Bennington, Vt., Aug. 17, 2012 -- FEMA Deputy Director, Richard Serino, (head of table) leads the FEMA Think Tank on the role of faith-based and community organizations in advancing the whole community approach to emergency management.
On August 17, we had a productive conversation about the role of faith-based and community organizations in emergency management. We heard a local story that involved Vermont organizations working together during Hurricane Irene. We heard about the creation of mutually-beneficial partnerships between faith-based, community organizations and emergency managers. And we heard about steps to enhance these existing partnerships.
More than 450 people participated by phone, and a number of participants traveled to Bennington College to join us in Vermont. We all benefitted from an engaging discussion on the whole community approach of faith-based and community organizations as a critical role in emergency management.
We were fortunate to have Max Finberg, senior policy advisor for the White House Office of Faith-based and Neighborhood Partnerships, who offered greetings from the President and the WHOFBNP office.

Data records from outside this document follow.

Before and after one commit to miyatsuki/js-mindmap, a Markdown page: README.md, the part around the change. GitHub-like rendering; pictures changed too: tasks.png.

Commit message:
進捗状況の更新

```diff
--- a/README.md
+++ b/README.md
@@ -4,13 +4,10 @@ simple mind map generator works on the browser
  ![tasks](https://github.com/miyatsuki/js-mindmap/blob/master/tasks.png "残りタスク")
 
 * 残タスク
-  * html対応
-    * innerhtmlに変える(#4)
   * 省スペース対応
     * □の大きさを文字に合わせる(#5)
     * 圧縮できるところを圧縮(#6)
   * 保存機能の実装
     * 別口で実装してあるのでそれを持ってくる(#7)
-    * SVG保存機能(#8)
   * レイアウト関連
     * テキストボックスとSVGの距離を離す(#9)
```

He stressed the importance of faith-based and community organizations in the response phase that came together during Hurricane Irene in his upstate New York hometown of Margaretville, located in the Catskill Mountains.

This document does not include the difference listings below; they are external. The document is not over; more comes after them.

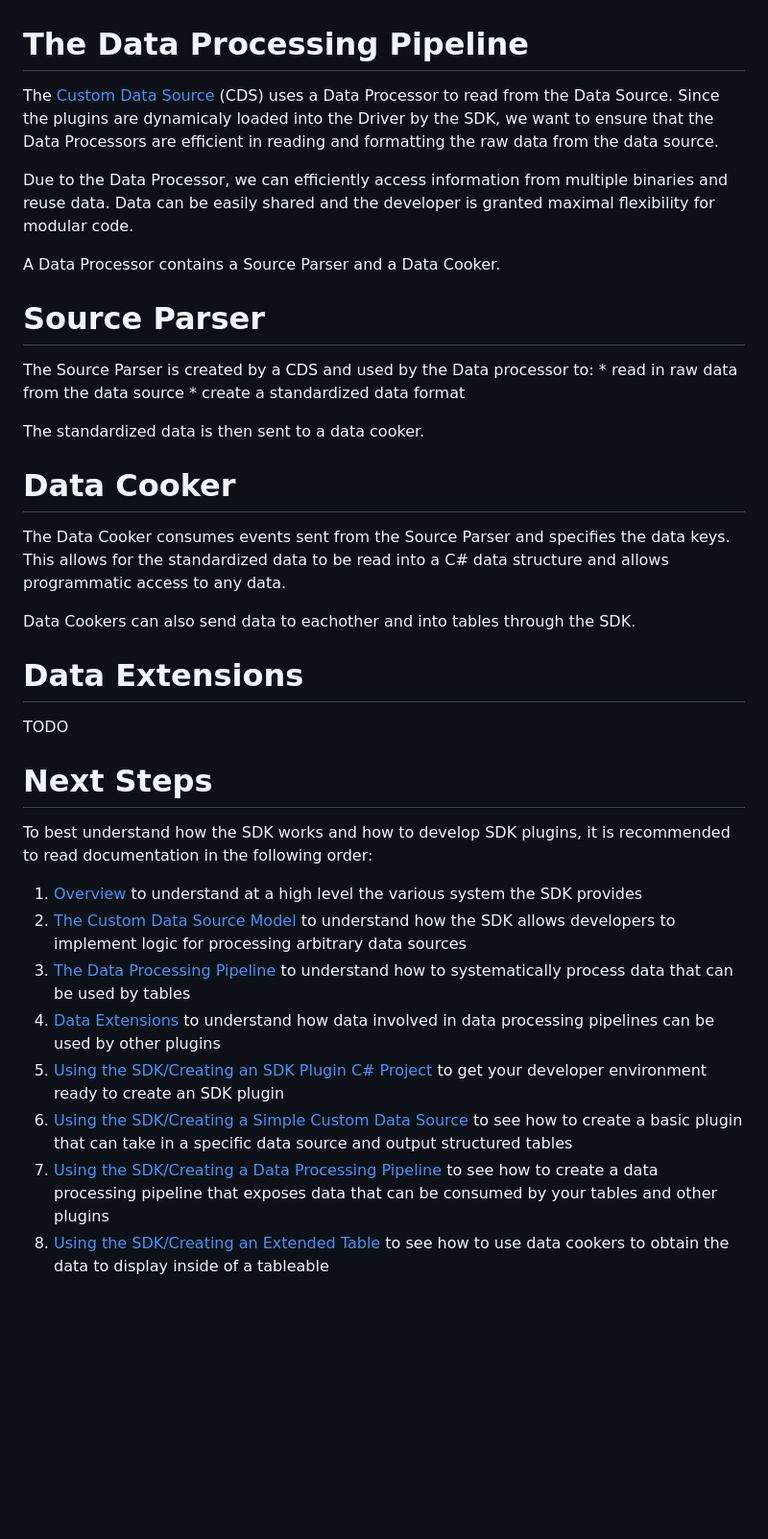
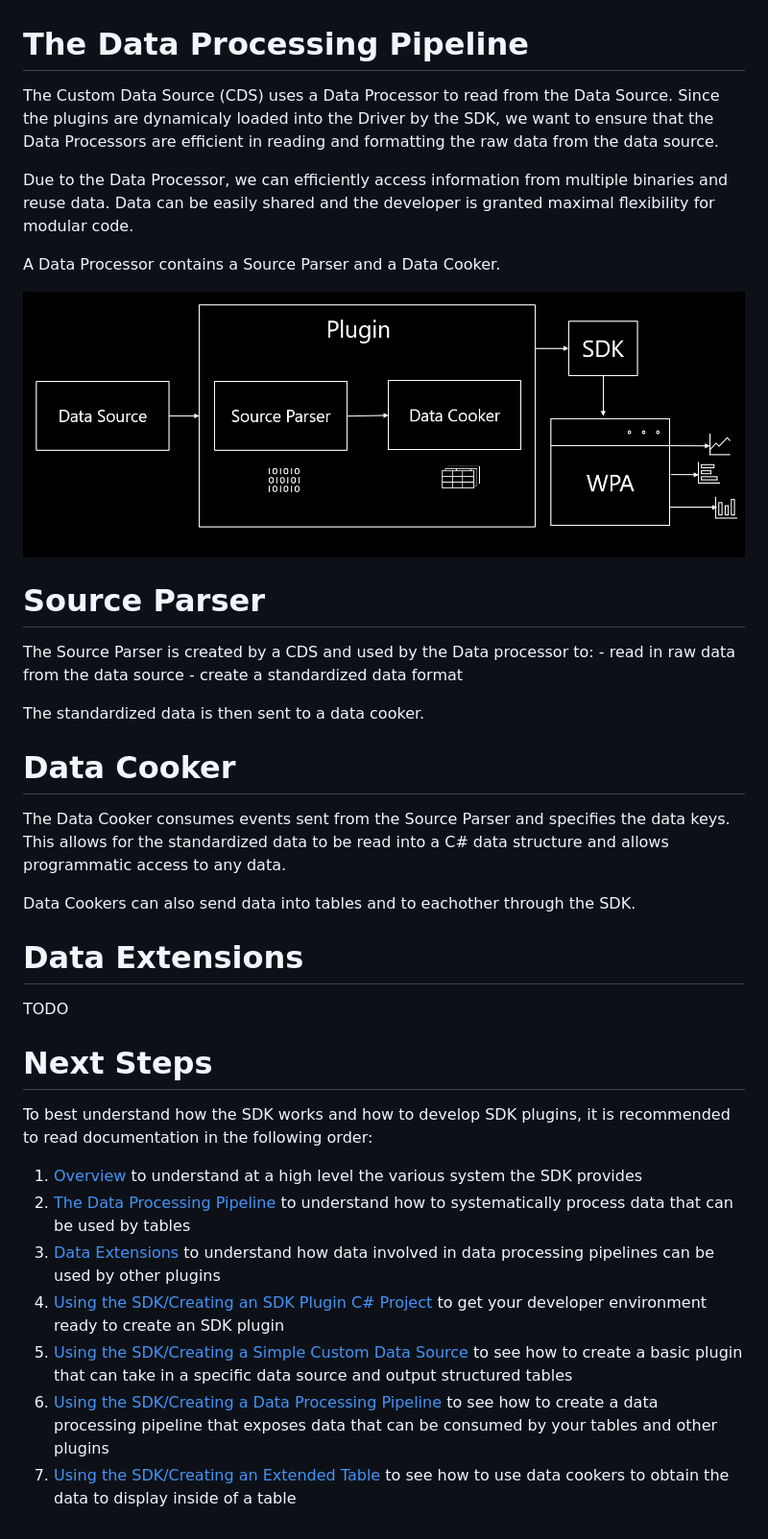
Before and after one commit to microsoft/microsoft-performance-toolkit-sdk, a Markdown page: documentation/Architecture/The-Data-Processing-Pipeline.md, the part around the change. Shown at 96% size. Drawn GitHub-style; pictures changed too: documentation/Architecture/.attachments/DataProcessingPipeline.png (added); blank space fills up the shorter version.

```diff
--- a/documentation/Architecture/The-Data-Processing-Pipeline.md
+++ b/documentation/Architecture/The-Data-Processing-Pipeline.md
@@ -1,19 +1,22 @@
 # The Data Processing Pipeline
 
-The [Custom Data Source](./The-Custom-Data-Source-Model.md) (CDS) uses a Data Processor to read from the Data Source. Since the plugins are dynamicaly loaded into the Driver by the SDK,
+The Custom Data Source (CDS) uses a Data Processor to read from the Data Source. Since the plugins are dynamicaly loaded into the Driver by the SDK,
 we want to ensure that the Data Processors are efficient in reading and formatting the raw data from the data source.
 
 
 Due to the Data Processor, we can efficiently access information from multiple binaries and reuse data.
-Data  can be easily shared and the developer is granted maximal flexibility for modular code.
+Data can be easily shared and the developer is granted maximal flexibility for modular code.
 
 A Data Processor contains a Source Parser and a Data Cooker.
+
+![](.attachments/DataProcessingPipeline.png)
+
 
 # Source Parser
 
 The Source Parser is created by a CDS and used by the Data processor to:
-	* read in raw data from the data source
-	* create a standardized data format
+	- read in raw data from the data source
+	- create a standardized data format
 
 The standardized data is then sent to a data cooker.
 
@@ -22,7 +25,7 @@ The standardized data is then sent to a data cooker.
 The Data Cooker consumes events sent from the Source Parser and specifies the data keys.
 This allows for the standardized data to be read into a C# data structure and allows programmatic access to any data.
 
-Data Cookers can also send data to eachother and into tables through the SDK.
+Data Cookers can also send data into tables and to eachother through the SDK.
 
 # Data Extensions
 
@@ -32,9 +35,7 @@ TODO
 
 To best understand how the SDK works and how to develop SDK plugins, it is recommended to read documentation in the following order:
 1) [Overview](./Overview.md) to understand at a high level the various system the SDK provides
-2) [The Custom Data Source Model](./The-Custom-Data-Source-Model.md) to understand how the SDK allows developers to implement
-logic for processing arbitrary data sources
-3) [The Data Processing Pipeline](./The-Data-Processing-Pipeline.md) to understand how to systematically process data that
+2) [The Data Processing Pipeline](./The-Data-Processing-Pipeline.md) to understand how to systematically process data that
 can be used by tables
 4) [Data Extensions](.Data-Extensions.md) to understand how data involved in data processing pipelines can be used by
 other plugins
@@ -44,4 +45,4 @@ take in a specific data source and output structured tables
 7) [Using the SDK/Creating a Data Processing Pipeline](./Using-the-SDK/Creating-a-pipeline.md) to see how to create a data processing pipeline that
 exposes data that can be consumed by your tables and other plugins
 8) [Using the SDK/Creating an Extended Table](./Using-the-SDK/Creating-an-extended-table.md) to see how to use data cookers to obtain the data to display
-inside of a tableable
+inside of a table
```
Also changed, not shown: documentation/Architecture/Data-Extensions.md (deleted, +0 -3 lines), documentation/Architecture/The-Custom-Data-Source-Model.md (deleted, +0 -35 lines), documentation/Architecture/.attachments/ArchitectureOverview.png, documentation/Architecture/.attachments/CustomDataSource.png, 1 other file.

Working with Faith-based and Community Organizations across Vermont
Our first topic discussed a Vermont story on faith-based and community organizations working together during and following Hurricane Irene. This discussion highlighted the importance of building relationships with different organizations and denominations, including the American Red Cross, AmeriCorps, National Civilian Community Corps, and others. These relationships proved to be important in creating the post-Hurricane Irene Vermont Disaster Relief Fund to assist with long-term recovery assistance as well as a handful of Vermonters to put policies in place to meet unmet needs.
Community businesses also came to the table, including a bakery in Bennington that used social media to articulate community needs. The bakery partnered with the interfaith council to continue to assist the needs of the community. Ultimately, through the long-term recovery, these relationships were critical in focusing on the needs of survivors.
Creating Mutual Beneficial Partnerships between Diverse Faith-based Community Organizations and Emergency Managers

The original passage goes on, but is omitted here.